Several of our members have asked about Developmental Ministry and how it is different from Interim Ministry. Here are the basics:

Interim ministry is a long-standing option recommended for congregations whose settled minister is leaving and who intend to call a new minister. Experience has shown that choosing a period of interim ministry dramatically increases the chance of success for the next settled minister. Interim ministry has five areas of focus that prepare a congregation to work with a new settled minister. Typically, an interim minister serves for two years.

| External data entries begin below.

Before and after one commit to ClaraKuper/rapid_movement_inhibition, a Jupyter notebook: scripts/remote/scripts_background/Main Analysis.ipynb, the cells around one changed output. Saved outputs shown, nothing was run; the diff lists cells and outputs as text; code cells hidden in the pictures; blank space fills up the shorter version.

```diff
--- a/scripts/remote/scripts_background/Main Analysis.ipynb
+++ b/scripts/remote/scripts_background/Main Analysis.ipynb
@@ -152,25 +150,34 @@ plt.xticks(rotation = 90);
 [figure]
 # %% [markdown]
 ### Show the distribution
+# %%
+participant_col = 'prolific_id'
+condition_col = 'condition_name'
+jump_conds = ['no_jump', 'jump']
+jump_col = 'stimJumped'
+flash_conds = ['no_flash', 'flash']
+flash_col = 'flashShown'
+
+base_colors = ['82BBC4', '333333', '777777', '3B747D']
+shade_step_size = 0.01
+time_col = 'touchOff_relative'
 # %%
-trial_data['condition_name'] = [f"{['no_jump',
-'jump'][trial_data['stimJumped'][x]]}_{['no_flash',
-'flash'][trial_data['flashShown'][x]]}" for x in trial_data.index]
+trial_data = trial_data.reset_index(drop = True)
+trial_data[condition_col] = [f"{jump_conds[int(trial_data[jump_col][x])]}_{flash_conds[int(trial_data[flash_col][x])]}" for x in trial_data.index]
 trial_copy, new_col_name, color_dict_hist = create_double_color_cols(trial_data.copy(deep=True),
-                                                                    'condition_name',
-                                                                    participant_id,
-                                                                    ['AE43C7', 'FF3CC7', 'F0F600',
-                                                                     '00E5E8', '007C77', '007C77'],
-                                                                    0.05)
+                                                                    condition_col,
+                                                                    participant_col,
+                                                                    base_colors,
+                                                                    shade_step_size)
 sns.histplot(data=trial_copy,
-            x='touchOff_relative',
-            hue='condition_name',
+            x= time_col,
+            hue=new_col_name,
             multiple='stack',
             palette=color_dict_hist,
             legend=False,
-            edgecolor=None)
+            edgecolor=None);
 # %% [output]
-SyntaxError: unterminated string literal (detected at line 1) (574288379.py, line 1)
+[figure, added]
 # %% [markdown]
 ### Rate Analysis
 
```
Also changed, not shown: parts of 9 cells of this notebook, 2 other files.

Developmental ministry is a newer development among UU congregations. When a church realizes it has significant issues that challenge its ability to thrive, they may ask for a Developmental Minister. The aim of developmental ministry is sustained change in congregational culture. The issues are different in different congregations, so the focus is different in each developmental ministry. We are not talking about garden-variety church issues like the need for growth or encouraging more volunteer participation or increasing pledge levels. Examples include the issues following sexual misconduct by clergy or members of the congregation, a history of significant unresolved conflict, or congregational norms that prevent respectful relationships. Developmental ministries may last from three to seven years depending on the severity of the presenting issues.